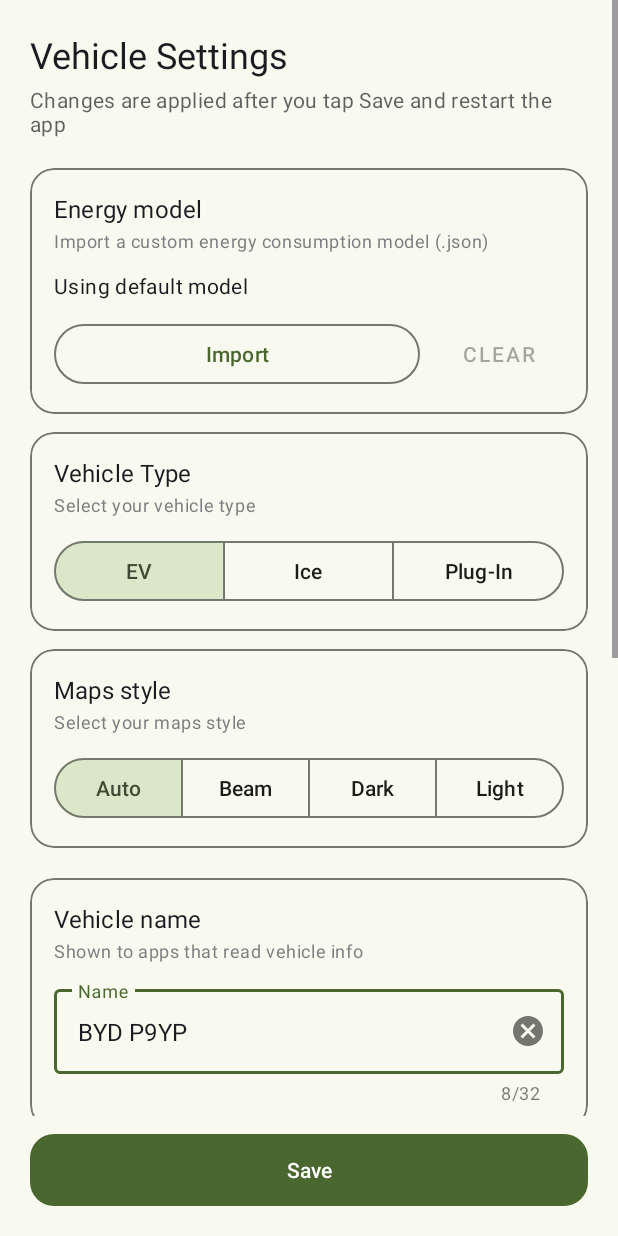
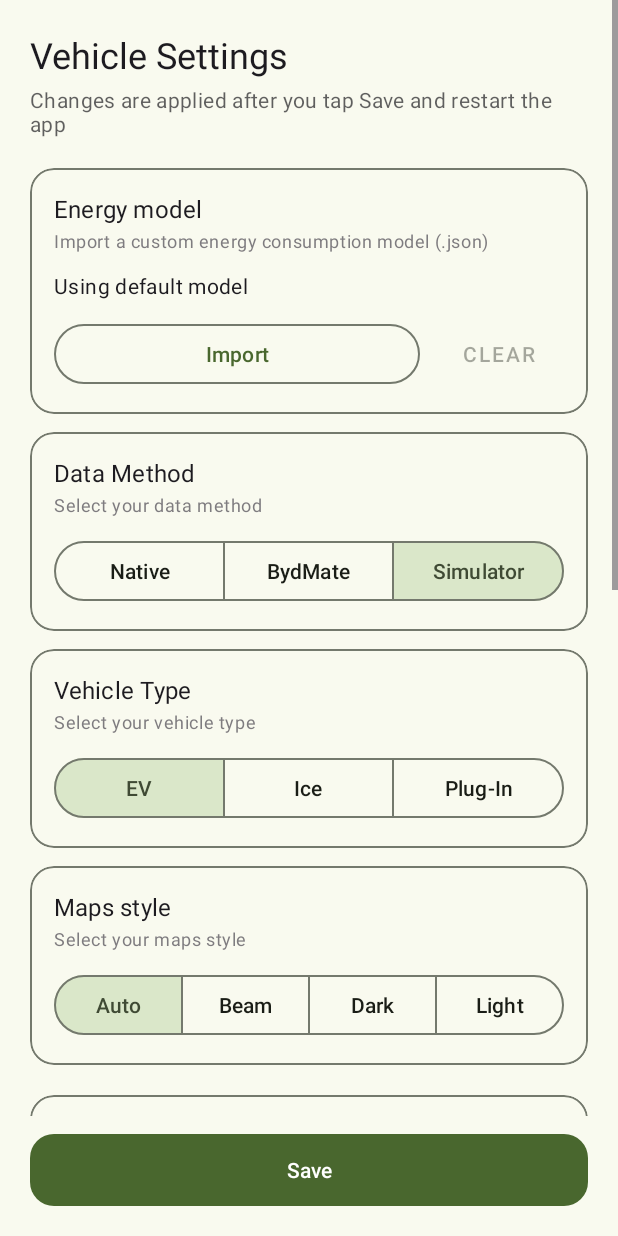
Before and after one commit to kangrio/CarService-AOSP, an Android app: the VehicleSettings screen opened directly, with no data from a screen before it, on a phone screen of 412 x 824 dp. Run offline under Robolectric (Android 15) with nearby library versions, the phone set to English and light mode, and no system bars; libraries missing offline, so code that uses them is left out: com.google.protobuf.util; 1 statement that could not run was skipped.

Commit message:
feat: Add support for data method, Native(Car report), BydMate, Simulator

```diff
--- a/carserver/build.gradle.kts
+++ b/carserver/build.gradle.kts
@@ -94,6 +94,8 @@ dependencies {
     implementation(libs.retrofit)
     implementation(libs.retrofit.converter.gson)
 
+    implementation(libs.nanohttpd)
+
     implementation(libs.androidx.core.ktx)
     implementation(libs.androidx.appcompat)
     implementation(libs.androidx.constraintlayout)
--- a/carserver/src/main/AndroidManifest.xml
+++ b/carserver/src/main/AndroidManifest.xml
@@ -111,7 +111,8 @@
         android:label="@string/app_name"
         android:roundIcon="@mipmap/ic_launcher_round"
         android:supportsRtl="true"
-        android:theme="@style/Theme.CarService">
+        android:theme="@style/Theme.CarService"
+        android:usesCleartextTraffic="true">
         <activity
             android:name=".MainActivity"
             android:exported="true">
--- a/carserver/src/main/java/com/kangrio/carserver/activity/VehicleSettings.kt
+++ b/carserver/src/main/java/com/kangrio/carserver/activity/VehicleSettings.kt
@@ -24,6 +24,7 @@ import com.google.android.material.textfield.TextInputEditText
 import com.google.android.material.textfield.TextInputLayout
 import com.kangrio.carserver.MainActivity
 import com.kangrio.carserver.R
+import com.kangrio.carserver.byd.BydServices
 import com.kangrio.carserver.datastore.VehicleStore
 import com.kangrio.carserver.provider.MapsStyle
 import com.kangrio.carserver.util.applySystemBarInsets
@@ -46,6 +47,7 @@ class VehicleSettings : AppCompatActivity() {
     private val mapsStyleToggleGroup: MaterialButtonToggleGroup by lazy { findViewById(R.id.mapsStyleToggleGroup) }
     private val plugTypesButton: MaterialButton by lazy { findViewById(R.id.plugTypesButton) }
     private val vehicleTypeToggleGroup: MaterialButtonToggleGroup by lazy { findViewById(R.id.vehicleTypeToggleGroup) }
+    private val dataMethodToggleGroup: MaterialButtonToggleGroup by lazy { findViewById(R.id.dataMethodToggleGroup) }
 
     private val plugTypes = EvChargingConnectorType::class.java.declaredFields.mapNotNull { field ->
         field.name to field.getInt(null).toByte()
@@ -220,6 +222,23 @@ class VehicleSettings : AppCompatActivity() {
                 R.id.vehicleTypeElectricButton
             }
         )
+        val dataMethod = VehicleStore.getValue(VehicleStore.VEHICLE_DATA_METHOD, VehicleStore.DATA_METHOD_NATIVE)
+        dataMethodToggleGroup.check(
+            when (dataMethod) {
+                VehicleStore.DATA_METHOD_NATIVE -> {
+                    R.id.dataMethodNativeButton
+                }
+                VehicleStore.DATA_METHOD_BYD_MATE -> {
+                    R.id.dataMethodBydMateButton
+                }
+                VehicleStore.DATA_METHOD_SIMULATOR -> {
+                    R.id.dataMethodSimulatorButton
+                }
+                else -> {
+                    if (BydServices.supportAutoService) R.id.dataMethodNativeButton else R.id.dataMethodSimulatorButton
+                }
+            }
+        )
 
         vinText.text = "virtual VIN: ${VehicleStore.getValue(VehicleStore.VEHICLE_VIN, "-")}"
     }
@@ -291,6 +310,22 @@ class VehicleSettings : AppCompatActivity() {
             }
         }
 
+    private fun selectedDataMethod(): String =
+        when(dataMethodToggleGroup.checkedButtonId) {
+            R.id.dataMethodNativeButton -> {
+                VehicleStore.DATA_METHOD_NATIVE
+            }
+            R.id.dataMethodBydMateButton -> {
+                VehicleStore.DATA_METHOD_BYD_MATE
+            }
+            R.id.dataMethodSimulatorButton -> {
+                VehicleStore.DATA_METHOD_SIMULATOR
+            }
+            else -> {
+                if (BydServices.supportAutoService) VehicleStore.DATA_METHOD_NATIVE else VehicleStore.DATA_METHOD_SIMULATOR
+            }
+    }
+
     private fun save() {
         val name = nameInput.text?.toString()?.trim().orEmpty()
         val capacity = capacityInput.text?.toString()?.toFloatOrNull()
@@ -309,11 +344,13 @@ class VehicleSettings : AppCompatActivity() {
         val seat = selectedSeat()
         val mapsStyle = selectedMapsStyle()
         val vehicleType = selectedVehicleType()
+        val dataMethod = selectedDataMethod()
         VehicleStore.setValue(VehicleStore.VEHICLE_NAME, name)
         VehicleStore.setValue(VehicleStore.BATTERY_CAPACITY_WH, capacity!!)
         VehicleStore.setValue(VehicleStore.DRIVER_SEAT, seat)
         VehicleStore.setValue(VehicleStore.MAPS_STYLE, mapsStyle)
         VehicleStore.setValue(VehicleStore.VEHICLE_TYPES, vehicleType)
+        VehicleStore.setValue(VehicleStore.VEHICLE_DATA_METHOD, dataMethod)
 
         Toast.makeText(this, "Saved", Toast.LENGTH_SHORT).show()
         showRestartDialog()
--- a/carserver/src/main/java/com/kangrio/carserver/datastore/VehicleStore.kt
+++ b/carserver/src/main/java/com/kangrio/carserver/datastore/VehicleStore.kt
@@ -9,11 +9,16 @@ import androidx.datastore.preferences.core.doublePreferencesKey
 import androidx.datastore.preferences.core.floatPreferencesKey
 import androidx.datastore.preferences.core.intPreferencesKey
 import androidx.datastore.preferences.core.stringPreferencesKey
+import com.kangrio.carserver.byd.BydServices
 
 object VehicleStore : DataStoreBase("vehicle") {
     val VEHICLE_TYPE_EV = byteArrayOf(FuelType.ELECTRIC.toByte())
     val VEHICLE_TYPE_ICE = byteArrayOf(FuelType.LEADED.toByte())
     val VEHICLE_TYPE_PLUG_IN = byteArrayOf(FuelType.ELECTRIC.toByte(), FuelType.LEADED.toByte())
+
+    const val DATA_METHOD_NATIVE = "NATIVE"
+    const val DATA_METHOD_BYD_MATE = "BYD_MATE"
+    const val DATA_METHOD_SIMULATOR = "SIMULATOR"
 
     val BATTERY_CAPACITY_WH = floatPreferencesKey("vehicle_battery_capacity_wh")
     val BATTERY_LEVEL_WH = floatPreferencesKey("vehicle_battery_level_wh")
@@ -47,6 +52,8 @@ object VehicleStore : DataStoreBase("vehicle") {
     val MAPS_STYLE = stringPreferencesKey("vehicle_maps_style")
     val VEHICLE_PLUG_TYPES = byteArrayPreferencesKey("vehicle_plug_types")
     val VEHICLE_TYPES = byteArrayPreferencesKey("vehicle_types")
+    val VEHICLE_DATA_METHOD = stringPreferencesKey("vehicle_data_method")
+    val VEHICLE_WEBHOOK_PORT = intPreferencesKey("vehicle_webhook_port")
 
     override fun init(context: Context) {
         super.init(context)
@@ -60,5 +67,6 @@ object VehicleStore : DataStoreBase("vehicle") {
         )
         setValue(VEHICLE_PLUG_TYPES, getValue(VEHICLE_PLUG_TYPES, plugTypes))
         setValue(VEHICLE_TYPES, getValue(VEHICLE_TYPES, VEHICLE_TYPE_EV))
+        setValue(VEHICLE_DATA_METHOD, getValue(VEHICLE_DATA_METHOD, if (BydServices.supportAutoService) DATA_METHOD_NATIVE else DATA_METHOD_SIMULATOR))
     }
 }
--- a/carserver/src/main/res/layout/activity_vehicle_settings.xml
+++ b/carserver/src/main/res/layout/activity_vehicle_settings.xml
@@ -96,6 +96,73 @@
                             android:text="Clear" />
                     </LinearLayout>
                 </LinearLayout>
+            </com.google.android.material.card.MaterialCardView>
+
+            <!-- Data Method -->
+            <com.google.android.material.card.MaterialCardView
+                android:layout_width="match_parent"
+                android:layout_height="wrap_content"
+                android:layout_marginTop="12dp"
+                app:cardCornerRadius="16dp"
+                app:cardElevation="0dp"
+                app:strokeWidth="1dp"
+                app:strokeColor="?attr/colorOutline">
+
+                <LinearLayout
+                    android:layout_width="match_parent"
+                    android:layout_height="wrap_content"
+                    android:orientation="vertical"
+                    android:padding="16dp">
+
+                    <TextView
+                        android:layout_width="wrap_content"
+                        android:layout_height="wrap_content"
+                        android:text="Data Method"
+                        android:textAppearance="@style/TextAppearance.MaterialComponents.Subtitle1" />
+
+                    <TextView
+                        android:layout_width="wrap_content"
+                        android:layout_height="wrap_content"
+                        android:layout_marginTop="2dp"
+                        android:text="Select your data method"
+                        android:textAppearance="@style/TextAppearance.MaterialComponents.Caption"
+                        android:alpha="0.7" />
+
+                    <com.google.android.material.button.MaterialButtonToggleGroup
+                        android:id="@+id/dataMethodToggleGroup"
+                        android:layout_width="match_parent"
+                        android:layout_height="wrap_content"
+                        android:layout_marginTop="12dp"
+                        app:checkedButton="@id/vehicleTypeElectricButton"
+                        app:selectionRequired="true"
+                        app:singleSelection="true">
+
+                        <com.google.android.material.button.MaterialButton
+                            android:id="@+id/dataMethodNativeButton"
+                            style="?attr/materialButtonOutlinedStyle"
+                            android:layout_width="0dp"
+                            android:layout_height="wrap_content"
+                            android:layout_weight="1"
+                            android:text="Native" />
+
+                        <com.google.android.material.button.MaterialButton
+                            android:id="@+id/dataMethodBydMateButton"
+                            style="?attr/materialButtonOutlinedStyle"
+                            android:layout_width="0dp"
+                            android:layout_height="wrap_content"
+                            android:layout_weight="1"
+                            android:text="BydMate" />
+
+                        <com.google.android.material.button.MaterialButton
+                            android:id="@+id/dataMethodSimulatorButton"
+                            style="?attr/materialButtonOutlinedStyle"
+                            android:layout_width="0dp"
+                            android:layout_height="wrap_content"
+                            android:layout_weight="1"
+                            android:text="Simulator" />
+                    </com.google.android.material.button.MaterialButtonToggleGroup>
+                </LinearLayout>
+
             </com.google.android.material.card.MaterialCardView>
 
             <!-- Vehicle Type -->
--- a/gradle/libs.versions.toml
+++ b/gradle/libs.versions.toml
@@ -8,6 +8,7 @@ appcompat = "1.7.1"
 material = "1.14.0"
 activityKtx = "1.13.0"
 constraintlayout = "2.2.1"
+nanohttpd = "2.3.1"
 playServicesVisionCommon = "19.1.3"
 okhttp = "5.4.0"
 retrofit = "3.0.0"
@@ -21,6 +22,7 @@ androidx-appcompat = { group = "androidx.appcompat", name = "appcompat", version
 material = { group = "com.google.android.material", name = "material", version.ref = "material" }
 androidx-activity-ktx = { group = "androidx.activity", name = "activity-ktx", version.ref = "activityKtx" }
 androidx-constraintlayout = { group = "androidx.constraintlayout", name = "constraintlayout", version.ref = "constraintlayout" }
+nanohttpd = { module = "org.nanohttpd:nanohttpd", version.ref = "nanohttpd" }
 play-services-vision-common = { group = "com.google.android.gms", name = "play-services-vision-common", version.ref = "playServicesVisionCommon" }
 okhttp = { module = "com.squareup.okhttp3:okhttp", version.ref = "okhttp" }
 retrofit = { module = "com.squareup.retrofit2:retrofit", version.ref = "retrofit" }
```
Also changed, not shown: carserver/src/main/java/com/kangrio/carserver/data/BydMate.kt (added, +15 -0 lines), carserver/src/main/java/com/kangrio/carserver/webhook/bydmate/BydMateWebHookUpdater.kt (added, +221 -0 lines), 1 other file.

▸ **TRY IT**: All lines with the string "setValue" must be copied from the data.

▸ **SOLVED EXERCISE**:
         VehicleStore.setValue(VehicleStore.VEHICLE_NAME, name)
         VehicleStore.setValue(VehicleStore.BATTERY_CAPACITY_WH, capacity!!)
         VehicleStore.setValue(VehicleStore.DRIVER_SEAT, seat)
         VehicleStore.setValue(VehicleStore.MAPS_STYLE, mapsStyle)
         VehicleStore.setValue(VehicleStore.VEHICLE_TYPES, vehicleType)
+        VehicleStore.setValue(VehicleStore.VEHICLE_DATA_METHOD, dataMethod)
         setValue(VEHICLE_PLUG_TYPES, getValue(VEHICLE_PLUG_TYPES, plugTypes))
         setValue(VEHICLE_TYPES, getValue(VEHICLE_TYPES, VEHICLE_TYPE_EV))
+        setValue(VEHICLE_DATA_METHOD, getValue(VEHICLE_DATA_METHOD, if (BydServices.supportAutoService) DATA_METHOD_NATIVE else DATA_METHOD_SIMULATOR))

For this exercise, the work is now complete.